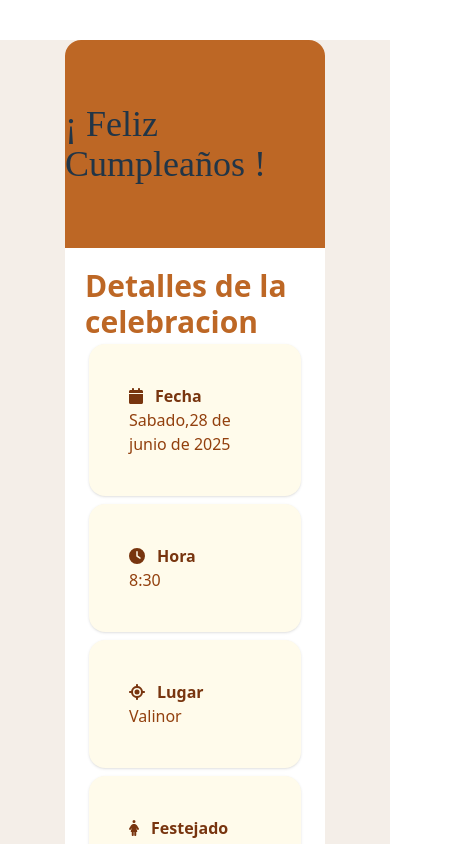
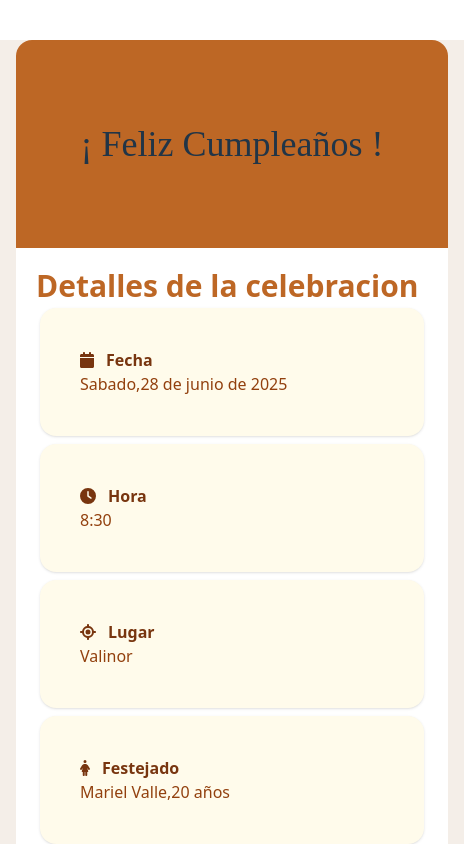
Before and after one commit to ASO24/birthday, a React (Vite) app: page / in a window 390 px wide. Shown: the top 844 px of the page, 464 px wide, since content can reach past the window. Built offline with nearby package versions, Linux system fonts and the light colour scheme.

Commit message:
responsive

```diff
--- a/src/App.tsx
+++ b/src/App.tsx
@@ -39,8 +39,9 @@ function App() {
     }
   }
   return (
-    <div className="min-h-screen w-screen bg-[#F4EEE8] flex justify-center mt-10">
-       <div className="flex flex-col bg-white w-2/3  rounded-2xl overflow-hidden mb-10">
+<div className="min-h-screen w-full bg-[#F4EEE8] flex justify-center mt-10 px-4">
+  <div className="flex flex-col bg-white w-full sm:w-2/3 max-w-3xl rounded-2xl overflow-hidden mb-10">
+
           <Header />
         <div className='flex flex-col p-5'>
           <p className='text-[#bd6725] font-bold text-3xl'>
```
****************************************
REQUIREMENT:
Drop the images and copy all the data exactly.

RESULT BELOW:
Before and after one commit to ASO24/birthday, a React (Vite) app: page / in a window 390 px wide. Shown: the top 844 px of the page, 464 px wide, since content can reach past the window. Built offline with nearby package versions, Linux system fonts and the light colour scheme.

Commit message:
responsive

```diff
--- a/src/App.tsx
+++ b/src/App.tsx
@@ -39,8 +39,9 @@ function App() {
     }
   }
   return (
-    <div className="min-h-screen w-screen bg-[#F4EEE8] flex justify-center mt-10">
-       <div className="flex flex-col bg-white w-2/3  rounded-2xl overflow-hidden mb-10">
+<div className="min-h-screen w-full bg-[#F4EEE8] flex justify-center mt-10 px-4">
+  <div className="flex flex-col bg-white w-full sm:w-2/3 max-w-3xl rounded-2xl overflow-hidden mb-10">
+
           <Header />
         <div className='flex flex-col p-5'>
           <p className='text-[#bd6725] font-bold text-3xl'>
```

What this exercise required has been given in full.